Beginning in the 1990s, the diocese prepared lay people to serve as ministers. Jim Albright, a Spanish-speaker, was the first lay coordinator of the diocese’s migrant ministries on the Eastern Shore and around Danville. He organized the ministry’s main services, supporting Spanish-speaking seminarians recruited from Florida dioceses.
During the 1990s, Albright and the seminarians provided indispensable assistance to migrant workers seeking political asylum in the United States in the aftermath of decade-long civil wars in Guatemala, El Salvador and Honduras.
Around 2001, Kathy Bredimus and Shirley Hirsch succeeded Albright as ministry coordinators. They invited other parishes to participate — most particularly young people — from Norfolk and Portsmouth and as far as Roanoke. In recent years, Spanish-speaking parishioners, such as Zuniga, who teaches catechism to migrants and helps with local transportation, have brought resources both to their parishes and to this ministry.
This ministry has transformed the lives of workers and parishioners. At the October gathering, one man recounted that 2017 had been an especially difficult year to be separated from his family.
In September, two earthquakes hit in the vicinity of his home in Central Mexico. His family survived, but many homes were destroyed, and recovery has been slow. The assurance that Father Imperial and St. Peter Parish have been praying for him and his family has given him peace and hope amidst much hardship, he said.

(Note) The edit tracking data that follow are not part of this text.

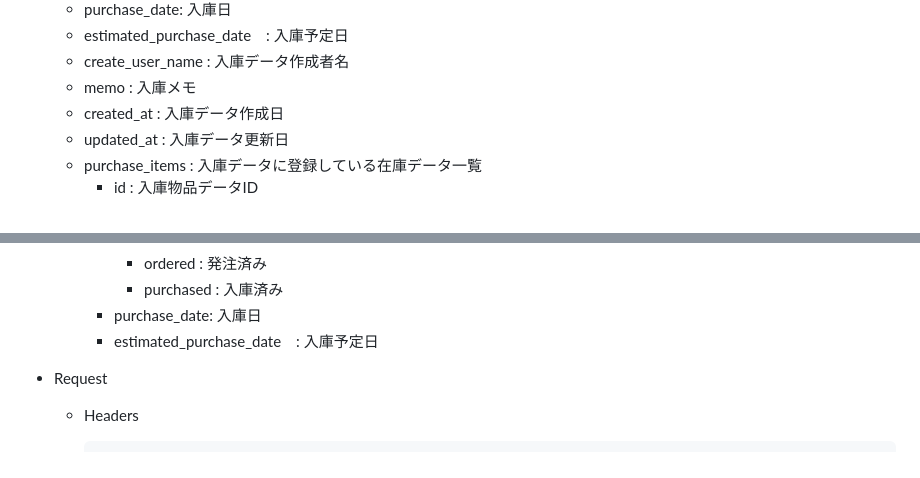
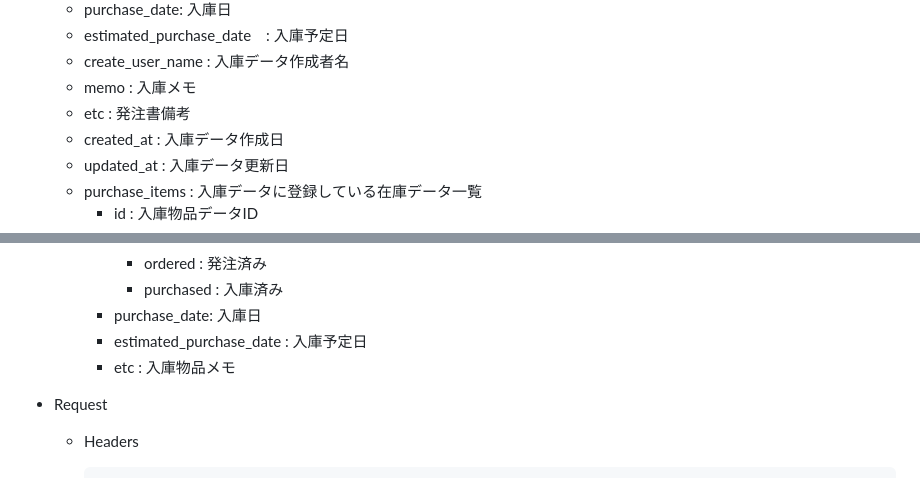
Before and after one commit to zaicodev/zaico_api_doc, a Markdown page: includes/api/purchases.md, 2 parts joined by grey strips. Drawn GitHub-style.

Commit message:
add: DEV-7534 発注書備考、入庫物品メモを追加 #time 30m

```diff
--- a/includes/api/purchases.md
+++ b/includes/api/purchases.md
@@ -28,6 +28,7 @@ HOST: https://web.zaico.co.jp/
     * estimated_purchase_date　: 入庫予定日
     * create_user_name : 入庫データ作成者名
     * memo : 入庫メモ
+    * etc : 発注書備考
     * created_at : 入庫データ作成日
     * updated_at : 入庫データ更新日
     * purchase_items : 入庫データに登録している在庫データ一覧
@@ -50,7 +51,8 @@ HOST: https://web.zaico.co.jp/
             * ordered : 発注済み
             * purchased : 入庫済み
         * purchase_date: 入庫日
-        * estimated_purchase_date　: 入庫予定日
+        * estimated_purchase_date : 入庫予定日
+        * etc : 入庫物品メモ
 
 + Request
     + Headers
```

Faith formation and celebration
Eastern Shore priests and parishioners have also put considerable effort into dispensing the Church’s sacraments. In 2013, Father Imperial discovered that migrant families arriving in the area after periods in Florida and Georgia had not been given the opportunity to be baptized and confirmed.
Workers were told that there wasn’t sufficient time during their temporary employment to “properly prepare” them. Parish formation programs are generally offered over the course of a year.
The late Bishop Francis X. DiLorenzo enabled Father Imperial to collaborate with the diocesan chancery and develop a condensed adult formation course so that by season’s end, migrants, guided in the Church’s teachings, would be prepared to receive communion.
Perhaps because of the difficulties families have encountered gaining access to sacraments, the celebration of baptisms and confirmations is a joyous and festive occasion. In past years, workers’ families have decorated the camps, placing white balloons — signifying purity and newness — in trees.
Parishes collaborate with the camps to procure tents, tables and chairs. Around the barracks, families have grilled food for parish visitors.
Some parishioners have struggled to overcome certain barriers, including language, to bond with individuals from different backgrounds. To that end, through migrant ministry, Spanish-speakers have discovered an opportunity to share in the work of the parish.
They have conducted catechesis for migrant families and have contributed to their adoptive parishes’ hospitality. In turn, their fellow parishioners have responded warmly. St. Peter Parish has united around various shared goals, most particularly the building of a new church — dedicated in December 2017.